Jennifer: That’s actually a reason for a list, I’d say – having a list for the very fact of being able to ditch it. Wonderful! It’s not something you can do in school so it’s very freeing as a blogger/reader.
Judith: That’s a point, ARCs are generally chosen by us. I’m finding my list for ARC reasons works, but I wonder if it’s because they are mostly literary fiction and easier to read whatever the mood.
Jenn: I’m on two books but one is definitely something I’m forcing myself to read and it’s going slowly. I know that situation well. Good point, and if we don’t enjoy reading we won’t have anything to review, and then what’s the blog for?
Tze-Wen: Lists are indeed fun. They don’t look it, but when you’re creating them they are. 50% is a good way of reading, and likely makes you feel you’ve acheived quite a lot, which you of course have.
Andrew: Your comment is making me wonder how you write your own books, if you plan or write freely, etc. Yes, I need to get to Holloway Road already. It’s the pile of unread books when you’re not in the mood for any of them that can be difficult, I have a similiar load of books. I’m with you on challenges, I like to give them a go but I do find the 24 reading one difficult, even if I get through it. No number of books here, either. Been there, tried that, became disappointed with myself!
Suzi: Yay for plans that are highly changeable and long-term. Good idea to include a variety of genres, I hadn’t thought of that, and a concious decision like that sounds great. I love your blog name, makes total sense whilst not being a real word.
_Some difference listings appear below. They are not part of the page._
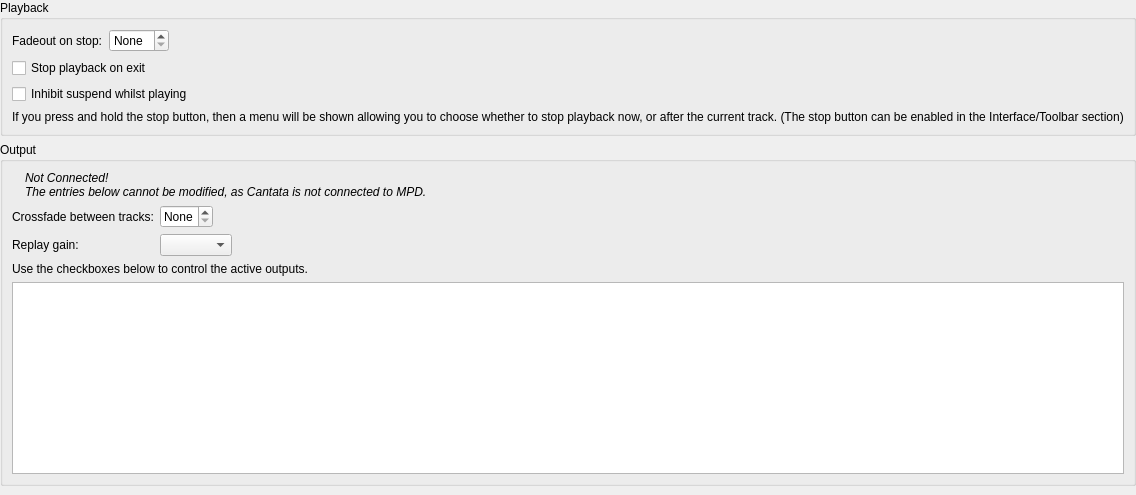
The window that gui/playbacksettings.ui (CDrummond/cantata) describes before a commit, drawn with Qt 5.
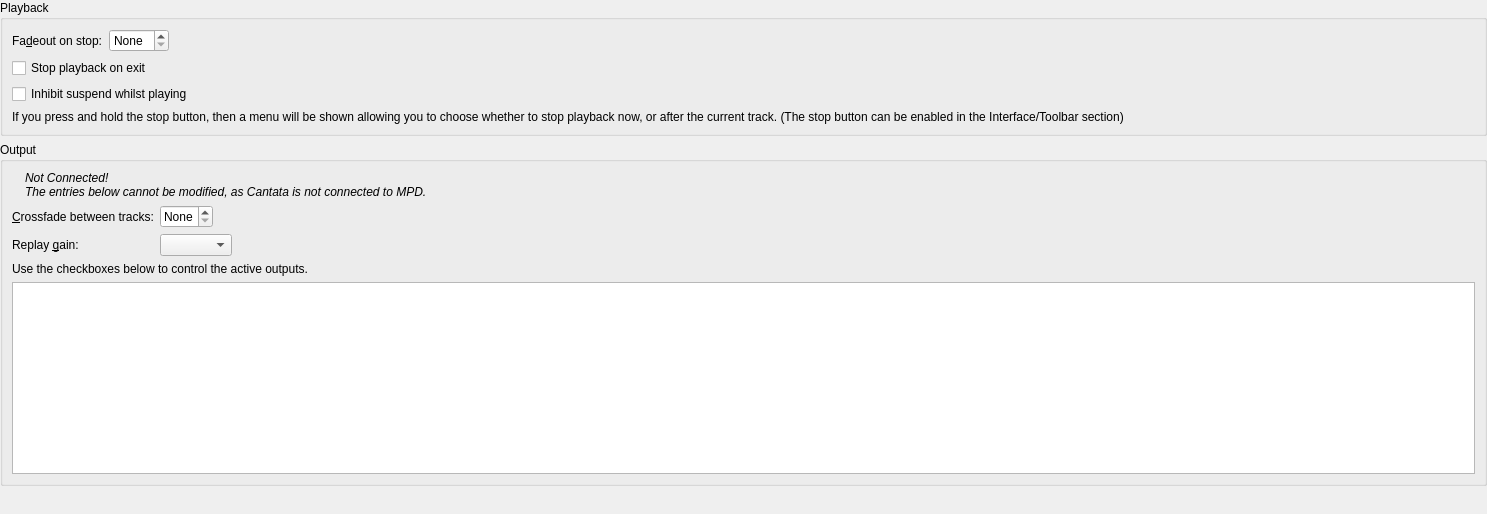
The same window after the commit. Custom widgets are drawn as their Qt base class.

Commit message: Re-arange layouts so that note labels are in correct place if make OSX pref dialog not do its resize thingy...

What changed in the file:
```diff
--- a/gui/playbacksettings.ui
+++ b/gui/playbacksettings.ui
@@ -6,7 +6,7 @@
    <rect>
     <x>0</x>
     <y>0</y>
-    <width>698</width>
+    <width>1487</width>
     <height>495</height>
    </rect>
   </property>
@@ -35,7 +35,7 @@
       <item row="0" column="0">
        <widget class="BuddyLabel" name="label_6b">
         <property name="text">
-         <string>Fadeout on stop:</string>
+         <string>Fa&amp;deout on stop:</string>
         </property>
         <property name="buddy">
          <cstring>stopFadeDuration</cstring>
@@ -78,6 +78,12 @@
    </item>
    <item>
     <widget class="QGroupBox" name="outputBox">
+     <property name="sizePolicy">
+      <sizepolicy hsizetype="Preferred" vsizetype="MinimumExpanding">
+       <horstretch>0</horstretch>
+       <verstretch>0</verstretch>
+      </sizepolicy>
+     </property>
      <property name="title">
       <string>Output</string>
      </property>
@@ -103,7 +109,7 @@
         <item row="0" column="0">
          <widget class="BuddyLabel" name="crossfadingLabel">
           <property name="text">
-           <string>Crossfade between tracks:</string>
+           <string>&amp;Crossfade between tracks:</string>
           </property>
           <property name="buddy">
            <cstring>crossfading</cstring>
@@ -126,7 +132,7 @@
         <item row="1" column="0">
          <widget class="BuddyLabel" name="replayGainLabel">
           <property name="text">
-           <string>Replay gain:</string>
+           <string>Replay &amp;gain:</string>
           </property>
           <property name="buddy">
            <cstring>replayGain</cstring>
```
Left out of the diff: 12 changed lines with no effect on the pictures. The commit also changes 2 other files.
Good point about review copies, it’s interesting how people are limiting them now in order to have freedom.
Liviania: That’s an interesting method, and sounds very workable, as it were, and much better than my current ARC list (that is literally what you see in that photo, a written list and a pile of books). Good point, the mood factor should definitely be applied overall, to both our own books and the books we receive for review.
Jenny: Interesting that you rebel, I guess you really shouldn’t plan your reading ;)
Kim: Reading challenges are difficult to plan, it takes the fun out of it because it’s long-term. I guess they can work if used only so often, as you do.